== WHAT YOU WILL DO ==
Looking at the data below, how many lines include the word "Booking"? Respond with the number only.

____________

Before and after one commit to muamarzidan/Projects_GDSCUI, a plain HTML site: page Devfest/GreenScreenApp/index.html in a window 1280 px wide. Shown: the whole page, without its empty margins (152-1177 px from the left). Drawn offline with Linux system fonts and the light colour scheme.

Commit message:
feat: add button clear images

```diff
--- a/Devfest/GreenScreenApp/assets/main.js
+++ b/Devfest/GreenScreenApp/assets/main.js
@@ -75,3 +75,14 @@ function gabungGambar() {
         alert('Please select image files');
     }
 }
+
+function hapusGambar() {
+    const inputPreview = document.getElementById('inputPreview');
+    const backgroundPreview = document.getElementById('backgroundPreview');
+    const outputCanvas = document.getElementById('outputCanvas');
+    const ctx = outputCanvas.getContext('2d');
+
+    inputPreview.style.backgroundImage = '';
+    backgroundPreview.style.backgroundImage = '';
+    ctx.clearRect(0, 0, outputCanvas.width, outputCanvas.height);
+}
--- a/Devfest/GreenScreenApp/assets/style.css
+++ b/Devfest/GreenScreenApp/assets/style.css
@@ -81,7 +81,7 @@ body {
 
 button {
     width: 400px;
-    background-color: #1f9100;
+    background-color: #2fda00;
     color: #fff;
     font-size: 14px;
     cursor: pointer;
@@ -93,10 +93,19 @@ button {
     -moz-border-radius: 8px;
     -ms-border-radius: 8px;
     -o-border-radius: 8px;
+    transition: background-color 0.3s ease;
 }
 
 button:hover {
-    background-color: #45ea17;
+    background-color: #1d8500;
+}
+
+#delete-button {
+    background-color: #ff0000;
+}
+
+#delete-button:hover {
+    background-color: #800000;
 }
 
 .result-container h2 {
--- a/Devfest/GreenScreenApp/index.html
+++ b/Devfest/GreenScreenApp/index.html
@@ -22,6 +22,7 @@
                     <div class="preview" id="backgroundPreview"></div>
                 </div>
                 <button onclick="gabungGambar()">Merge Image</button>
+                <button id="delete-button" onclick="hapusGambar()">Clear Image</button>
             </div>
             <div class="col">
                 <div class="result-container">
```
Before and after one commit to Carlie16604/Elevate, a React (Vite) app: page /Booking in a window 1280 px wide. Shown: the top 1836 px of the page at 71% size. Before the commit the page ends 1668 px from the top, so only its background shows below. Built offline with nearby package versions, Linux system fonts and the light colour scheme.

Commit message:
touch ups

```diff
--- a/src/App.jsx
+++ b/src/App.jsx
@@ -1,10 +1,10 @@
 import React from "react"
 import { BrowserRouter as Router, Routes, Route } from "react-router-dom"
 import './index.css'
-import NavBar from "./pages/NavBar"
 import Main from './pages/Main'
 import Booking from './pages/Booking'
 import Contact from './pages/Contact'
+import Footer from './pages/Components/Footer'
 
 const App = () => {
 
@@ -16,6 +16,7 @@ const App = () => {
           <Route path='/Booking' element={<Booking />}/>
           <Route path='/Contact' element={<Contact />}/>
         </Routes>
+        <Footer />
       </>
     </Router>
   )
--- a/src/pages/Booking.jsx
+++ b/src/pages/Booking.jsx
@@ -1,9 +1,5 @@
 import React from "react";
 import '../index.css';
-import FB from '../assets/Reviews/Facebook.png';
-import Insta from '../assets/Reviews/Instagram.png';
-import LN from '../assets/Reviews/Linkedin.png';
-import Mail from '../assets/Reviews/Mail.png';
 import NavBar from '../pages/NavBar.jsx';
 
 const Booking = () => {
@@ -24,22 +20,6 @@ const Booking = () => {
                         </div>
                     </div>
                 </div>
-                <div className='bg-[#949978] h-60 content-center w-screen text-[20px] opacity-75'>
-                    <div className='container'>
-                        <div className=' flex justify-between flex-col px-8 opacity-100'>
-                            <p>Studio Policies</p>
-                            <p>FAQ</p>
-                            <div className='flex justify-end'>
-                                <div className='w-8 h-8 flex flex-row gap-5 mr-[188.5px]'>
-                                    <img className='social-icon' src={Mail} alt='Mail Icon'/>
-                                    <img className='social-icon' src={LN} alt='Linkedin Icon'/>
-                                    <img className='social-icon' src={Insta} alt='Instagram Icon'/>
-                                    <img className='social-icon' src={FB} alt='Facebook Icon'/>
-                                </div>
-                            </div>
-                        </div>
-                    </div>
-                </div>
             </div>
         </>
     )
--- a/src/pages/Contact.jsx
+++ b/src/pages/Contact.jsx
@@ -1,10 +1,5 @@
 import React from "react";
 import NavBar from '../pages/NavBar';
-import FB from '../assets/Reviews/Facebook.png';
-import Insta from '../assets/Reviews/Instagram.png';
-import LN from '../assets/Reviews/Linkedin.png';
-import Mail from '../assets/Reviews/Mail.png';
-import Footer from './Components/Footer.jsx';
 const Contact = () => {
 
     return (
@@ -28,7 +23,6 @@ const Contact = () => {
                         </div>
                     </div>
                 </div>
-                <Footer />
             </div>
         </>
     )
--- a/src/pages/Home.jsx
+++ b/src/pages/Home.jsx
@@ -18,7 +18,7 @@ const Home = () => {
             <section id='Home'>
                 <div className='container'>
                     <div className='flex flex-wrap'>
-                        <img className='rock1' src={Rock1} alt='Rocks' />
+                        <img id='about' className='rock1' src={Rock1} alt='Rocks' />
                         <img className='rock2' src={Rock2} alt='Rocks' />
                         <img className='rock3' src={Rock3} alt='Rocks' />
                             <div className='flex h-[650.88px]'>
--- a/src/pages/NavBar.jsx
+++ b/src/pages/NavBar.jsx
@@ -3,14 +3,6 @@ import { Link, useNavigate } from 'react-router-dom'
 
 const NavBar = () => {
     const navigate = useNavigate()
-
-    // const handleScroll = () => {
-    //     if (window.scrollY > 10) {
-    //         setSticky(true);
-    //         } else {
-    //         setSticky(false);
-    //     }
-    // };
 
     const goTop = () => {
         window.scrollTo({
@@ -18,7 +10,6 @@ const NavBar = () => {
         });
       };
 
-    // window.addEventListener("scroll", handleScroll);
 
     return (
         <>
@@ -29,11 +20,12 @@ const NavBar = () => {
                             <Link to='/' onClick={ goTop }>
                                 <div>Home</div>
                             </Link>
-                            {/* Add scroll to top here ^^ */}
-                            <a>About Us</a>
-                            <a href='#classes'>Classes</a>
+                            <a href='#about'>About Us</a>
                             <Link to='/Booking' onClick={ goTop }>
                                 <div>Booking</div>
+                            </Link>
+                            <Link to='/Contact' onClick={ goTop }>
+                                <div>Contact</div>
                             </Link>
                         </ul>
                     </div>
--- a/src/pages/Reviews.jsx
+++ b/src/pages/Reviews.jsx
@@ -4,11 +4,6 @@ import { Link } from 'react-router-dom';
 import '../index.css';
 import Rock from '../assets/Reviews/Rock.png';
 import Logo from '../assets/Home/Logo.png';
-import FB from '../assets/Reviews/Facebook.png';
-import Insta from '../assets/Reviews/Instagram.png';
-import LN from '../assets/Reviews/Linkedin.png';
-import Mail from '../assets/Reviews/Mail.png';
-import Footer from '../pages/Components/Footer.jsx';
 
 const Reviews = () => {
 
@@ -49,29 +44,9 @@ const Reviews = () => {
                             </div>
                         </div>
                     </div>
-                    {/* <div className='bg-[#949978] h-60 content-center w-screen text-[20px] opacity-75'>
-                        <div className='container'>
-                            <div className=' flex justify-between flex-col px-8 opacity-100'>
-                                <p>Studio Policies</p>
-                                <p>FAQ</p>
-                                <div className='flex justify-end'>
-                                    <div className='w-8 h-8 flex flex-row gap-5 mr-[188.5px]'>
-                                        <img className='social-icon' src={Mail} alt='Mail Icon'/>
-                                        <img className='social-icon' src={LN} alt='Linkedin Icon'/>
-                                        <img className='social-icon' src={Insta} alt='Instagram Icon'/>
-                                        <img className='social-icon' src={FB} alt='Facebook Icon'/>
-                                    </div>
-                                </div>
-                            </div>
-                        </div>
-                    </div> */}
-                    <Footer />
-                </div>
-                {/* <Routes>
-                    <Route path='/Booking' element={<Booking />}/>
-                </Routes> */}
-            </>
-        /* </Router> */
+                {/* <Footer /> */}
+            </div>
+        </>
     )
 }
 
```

____________

== RESULT ==
10